● TASK INPUTS:
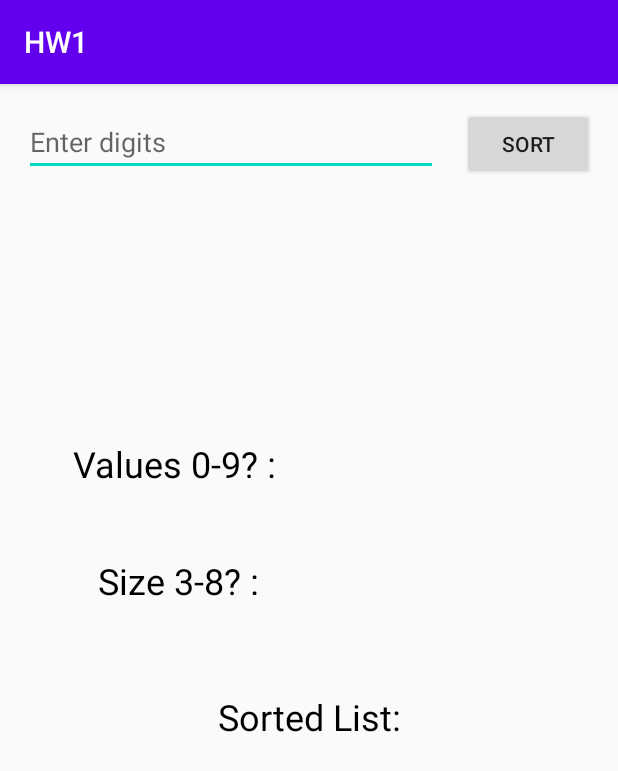
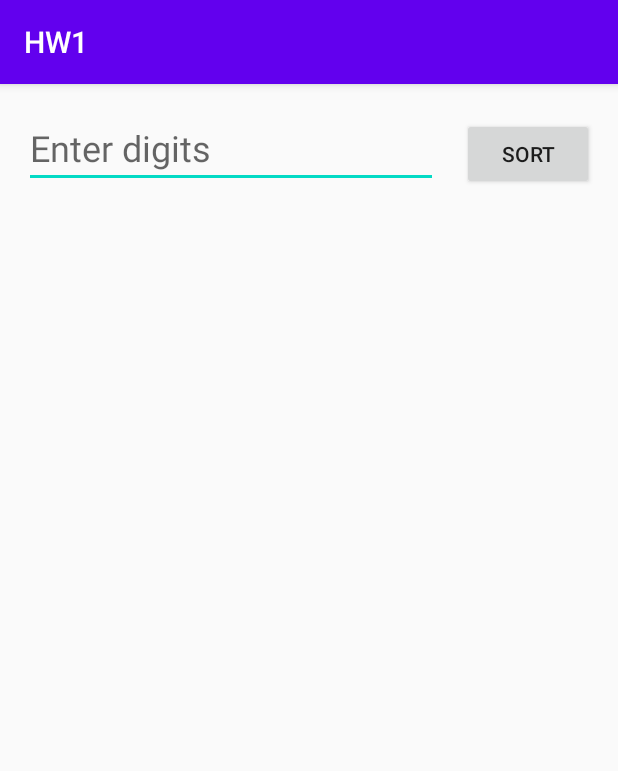
Before and after one commit to sbagg33/HW1, an Android app: the screen it shows after launch (MainActivity), on a phone screen of 412 x 824 dp. Shown: the top 771 px of the screen. Run offline under Robolectric (Android 15) with nearby library versions, the phone set to English and light mode, and no system bars.

Commit message:
Added Scroll view with iterations, need to work on styling of numbers next

```diff
--- a/app/src/main/res/layout/activity_main.xml
+++ b/app/src/main/res/layout/activity_main.xml
@@ -17,6 +17,8 @@
         android:ems="10"
         android:hint="@string/edit_message"
         android:inputType="textPersonName"
+        android:textColor="#000000"
+        android:textSize="24sp"
         app:layout_constraintEnd_toStartOf="@+id/button"
         app:layout_constraintHorizontal_bias="0.5"
         app:layout_constraintStart_toStartOf="parent"
@@ -36,6 +38,34 @@
         app:layout_constraintEnd_toEndOf="parent"
         app:layout_constraintHorizontal_bias="0.5"
         app:layout_constraintStart_toEndOf="@+id/editText" />
+
+    <ScrollView
+        android:id="@+id/scrollView2"
+        android:layout_width="0dp"
+        android:layout_height="0dp"
+        android:layout_marginTop="30dp"
+        android:layout_marginBottom="4dp"
+        app:layout_constraintBottom_toBottomOf="parent"
+        app:layout_constraintEnd_toEndOf="parent"
+        app:layout_constraintStart_toStartOf="parent"
+        app:layout_constraintTop_toBottomOf="@+id/editText">
+
+        <TextView
+            android:id="@+id/iterationsText"
+            android:layout_width="wrap_content"
+            android:layout_height="wrap_content"
+            android:layout_gravity="center_horizontal"
+            android:layout_marginStart="6dp"
+            android:layout_marginLeft="6dp"
+            android:layout_marginEnd="6dp"
+            android:layout_marginRight="6dp"
+            android:layout_marginBottom="593dp"
+            android:gravity="center"
+            android:text="TextView"
+            android:textColor="#000000"
+            android:textSize="24sp"
+            android:visibility="invisible" />
+    </ScrollView>
 
     <TextView
         android:id="@+id/textView2"
@@ -80,7 +110,7 @@
         android:text="Values 0-9? :"
         android:textColor="#000000"
         android:textSize="24sp"
-        android:visibility="visible"
+        android:visibility="invisible"
         app:layout_constraintBottom_toTopOf="@+id/textViewSizeLabel"
         app:layout_constraintEnd_toEndOf="parent"
         app:layout_constraintEnd_toStartOf="@+id/digitValueBoolText"
@@ -99,7 +129,7 @@
         android:text="Size 3-8? :"
         android:textColor="#000000"
         android:textSize="24sp"
-        android:visibility="visible"
+        android:visibility="invisible"
         app:layout_constraintBottom_toBottomOf="parent"
         app:layout_constraintEnd_toStartOf="@+id/sizeBoolText"
         app:layout_constraintHorizontal_bias="0.5"
@@ -131,7 +161,7 @@
         android:text="Sorted List:"
         android:textColor="#000000"
         android:textSize="24sp"
-        android:visibility="visible"
+        android:visibility="invisible"
         app:layout_constraintBottom_toBottomOf="parent"
         app:layout_constraintEnd_toEndOf="parent"
         app:layout_constraintStart_toStartOf="parent" />
@@ -150,4 +180,5 @@
         app:layout_constraintEnd_toEndOf="parent"
         app:layout_constraintStart_toStartOf="parent"
         app:layout_constraintTop_toBottomOf="@+id/sortedListLabel" />
+
 </androidx.constraintlayout.widget.ConstraintLayout>
```
Also changed, not shown: app/src/main/java/com/example/myapplication2/MainActivity.java (+23 -7 lines).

● TRY IT: All of the listing is to be written out exactly, with the pictures left out.

● ANSWER FOR THE TASK:
Before and after one commit to sbagg33/HW1, an Android app: the screen it shows after launch (MainActivity), on a phone screen of 412 x 824 dp. Shown: the top 771 px of the screen. Run offline under Robolectric (Android 15) with nearby library versions, the phone set to English and light mode, and no system bars.

Commit message:
Added Scroll view with iterations, need to work on styling of numbers next

```diff
--- a/app/src/main/res/layout/activity_main.xml
+++ b/app/src/main/res/layout/activity_main.xml
@@ -17,6 +17,8 @@
         android:ems="10"
         android:hint="@string/edit_message"
         android:inputType="textPersonName"
+        android:textColor="#000000"
+        android:textSize="24sp"
         app:layout_constraintEnd_toStartOf="@+id/button"
         app:layout_constraintHorizontal_bias="0.5"
         app:layout_constraintStart_toStartOf="parent"
@@ -36,6 +38,34 @@
         app:layout_constraintEnd_toEndOf="parent"
         app:layout_constraintHorizontal_bias="0.5"
         app:layout_constraintStart_toEndOf="@+id/editText" />
+
+    <ScrollView
+        android:id="@+id/scrollView2"
+        android:layout_width="0dp"
+        android:layout_height="0dp"
+        android:layout_marginTop="30dp"
+        android:layout_marginBottom="4dp"
+        app:layout_constraintBottom_toBottomOf="parent"
+        app:layout_constraintEnd_toEndOf="parent"
+        app:layout_constraintStart_toStartOf="parent"
+        app:layout_constraintTop_toBottomOf="@+id/editText">
+
+        <TextView
+            android:id="@+id/iterationsText"
+            android:layout_width="wrap_content"
+            android:layout_height="wrap_content"
+            android:layout_gravity="center_horizontal"
+            android:layout_marginStart="6dp"
+            android:layout_marginLeft="6dp"
+            android:layout_marginEnd="6dp"
+            android:layout_marginRight="6dp"
+            android:layout_marginBottom="593dp"
+            android:gravity="center"
+            android:text="TextView"
+            android:textColor="#000000"
+            android:textSize="24sp"
+            android:visibility="invisible" />
+    </ScrollView>
 
     <TextView
         android:id="@+id/textView2"
@@ -80,7 +110,7 @@
         android:text="Values 0-9? :"
         android:textColor="#000000"
         android:textSize="24sp"
-        android:visibility="visible"
+        android:visibility="invisible"
         app:layout_constraintBottom_toTopOf="@+id/textViewSizeLabel"
         app:layout_constraintEnd_toEndOf="parent"
         app:layout_constraintEnd_toStartOf="@+id/digitValueBoolText"
@@ -99,7 +129,7 @@
         android:text="Size 3-8? :"
         android:textColor="#000000"
         android:textSize="24sp"
-        android:visibility="visible"
+        android:visibility="invisible"
         app:layout_constraintBottom_toBottomOf="parent"
         app:layout_constraintEnd_toStartOf="@+id/sizeBoolText"
         app:layout_constraintHorizontal_bias="0.5"
@@ -131,7 +161,7 @@
         android:text="Sorted List:"
         android:textColor="#000000"
         android:textSize="24sp"
-        android:visibility="visible"
+        android:visibility="invisible"
         app:layout_constraintBottom_toBottomOf="parent"
         app:layout_constraintEnd_toEndOf="parent"
         app:layout_constraintStart_toStartOf="parent" />
@@ -150,4 +180,5 @@
         app:layout_constraintEnd_toEndOf="parent"
         app:layout_constraintStart_toStartOf="parent"
         app:layout_constraintTop_toBottomOf="@+id/sortedListLabel" />
+
 </androidx.constraintlayout.widget.ConstraintLayout>
```
Also changed, not shown: app/src/main/java/com/example/myapplication2/MainActivity.java (+23 -7 lines).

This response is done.